We noticed a jarring transition in a Baghdad-based story by the New York Times’ Marc Santora last week. The focus of Santora’s 300-word piece was the appearance online of “graphic new video of Saddam Hussein’s dead body, apparently taken shortly after he was hanged” and posted online by “a group sympathetic” to Saddam. The penultimate paragraph describes the video, also online, of Saddam’s hanging. And then, almost as an afterthought, comes the final paragraph (emphasis ours): “In daily violence, more than 20 people were killed in attacks across Iraq on Monday. In one episode, gunmen ambushed a bus bringing workers to Baghdad international airport, killing four passengers and wounding nine. Elsewhere, five members of one family were killed in the Dora district of Baghdad.”
“In daily violence” as a transition, a lead-in to a three-sentence summary of the day’s destruction?
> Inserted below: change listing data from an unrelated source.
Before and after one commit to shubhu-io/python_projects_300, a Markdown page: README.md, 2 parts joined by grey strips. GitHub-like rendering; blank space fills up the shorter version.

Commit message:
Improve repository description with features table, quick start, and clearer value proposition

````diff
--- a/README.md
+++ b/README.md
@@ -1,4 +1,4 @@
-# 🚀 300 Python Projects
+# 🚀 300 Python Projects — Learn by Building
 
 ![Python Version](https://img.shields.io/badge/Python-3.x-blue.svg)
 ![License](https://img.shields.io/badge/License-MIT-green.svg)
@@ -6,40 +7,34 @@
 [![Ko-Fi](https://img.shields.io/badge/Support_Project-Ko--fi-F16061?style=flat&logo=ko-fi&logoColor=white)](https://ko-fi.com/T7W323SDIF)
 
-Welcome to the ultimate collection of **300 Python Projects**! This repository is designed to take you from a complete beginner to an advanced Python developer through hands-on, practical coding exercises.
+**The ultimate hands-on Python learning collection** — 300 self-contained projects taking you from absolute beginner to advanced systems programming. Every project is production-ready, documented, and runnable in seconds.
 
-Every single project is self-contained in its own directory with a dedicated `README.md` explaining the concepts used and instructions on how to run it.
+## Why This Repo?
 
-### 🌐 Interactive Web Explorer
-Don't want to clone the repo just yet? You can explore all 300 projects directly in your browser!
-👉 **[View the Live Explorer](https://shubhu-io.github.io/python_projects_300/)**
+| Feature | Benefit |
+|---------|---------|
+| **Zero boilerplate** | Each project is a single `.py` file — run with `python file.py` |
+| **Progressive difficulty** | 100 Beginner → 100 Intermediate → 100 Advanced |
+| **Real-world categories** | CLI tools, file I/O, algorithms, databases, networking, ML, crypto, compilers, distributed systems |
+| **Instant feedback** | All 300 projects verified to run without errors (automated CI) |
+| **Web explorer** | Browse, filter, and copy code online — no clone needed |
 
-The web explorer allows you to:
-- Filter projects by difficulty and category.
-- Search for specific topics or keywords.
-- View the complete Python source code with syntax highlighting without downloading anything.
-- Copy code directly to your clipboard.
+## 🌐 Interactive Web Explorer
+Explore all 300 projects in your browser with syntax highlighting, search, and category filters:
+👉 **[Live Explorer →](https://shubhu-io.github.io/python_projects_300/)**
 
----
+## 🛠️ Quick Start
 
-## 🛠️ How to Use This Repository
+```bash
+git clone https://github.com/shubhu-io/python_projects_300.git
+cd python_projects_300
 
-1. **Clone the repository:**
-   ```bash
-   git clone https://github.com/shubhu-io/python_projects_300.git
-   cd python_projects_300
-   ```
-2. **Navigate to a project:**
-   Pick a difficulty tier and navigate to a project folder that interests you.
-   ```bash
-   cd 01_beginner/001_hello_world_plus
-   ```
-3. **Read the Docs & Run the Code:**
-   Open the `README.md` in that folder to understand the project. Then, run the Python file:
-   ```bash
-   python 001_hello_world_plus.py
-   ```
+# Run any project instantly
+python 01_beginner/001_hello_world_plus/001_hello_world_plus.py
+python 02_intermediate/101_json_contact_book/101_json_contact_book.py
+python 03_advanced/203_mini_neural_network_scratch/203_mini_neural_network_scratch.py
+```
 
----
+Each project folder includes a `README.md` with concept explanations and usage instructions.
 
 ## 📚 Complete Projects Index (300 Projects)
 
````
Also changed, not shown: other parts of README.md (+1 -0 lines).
We understand the Times had to get the “daily violence” in its news report somewhere and that every bloody incident in Iraq can’t receive A1 treatment. (There’s more than a whiff of editor induced, deadline driven, paper of record-ness in this knit we’re picking.) And none of this is meant to imply that the press has stopped covering the horrors of Iraq (see today’s front page of the Times). Still, the longer the war drags on and the more the story becomes How The Hell Do We Extricate Ourselves From This Mess, the greater the temptation to minimize, in ways large and small, the fact that 94 people are dying on average every day over there.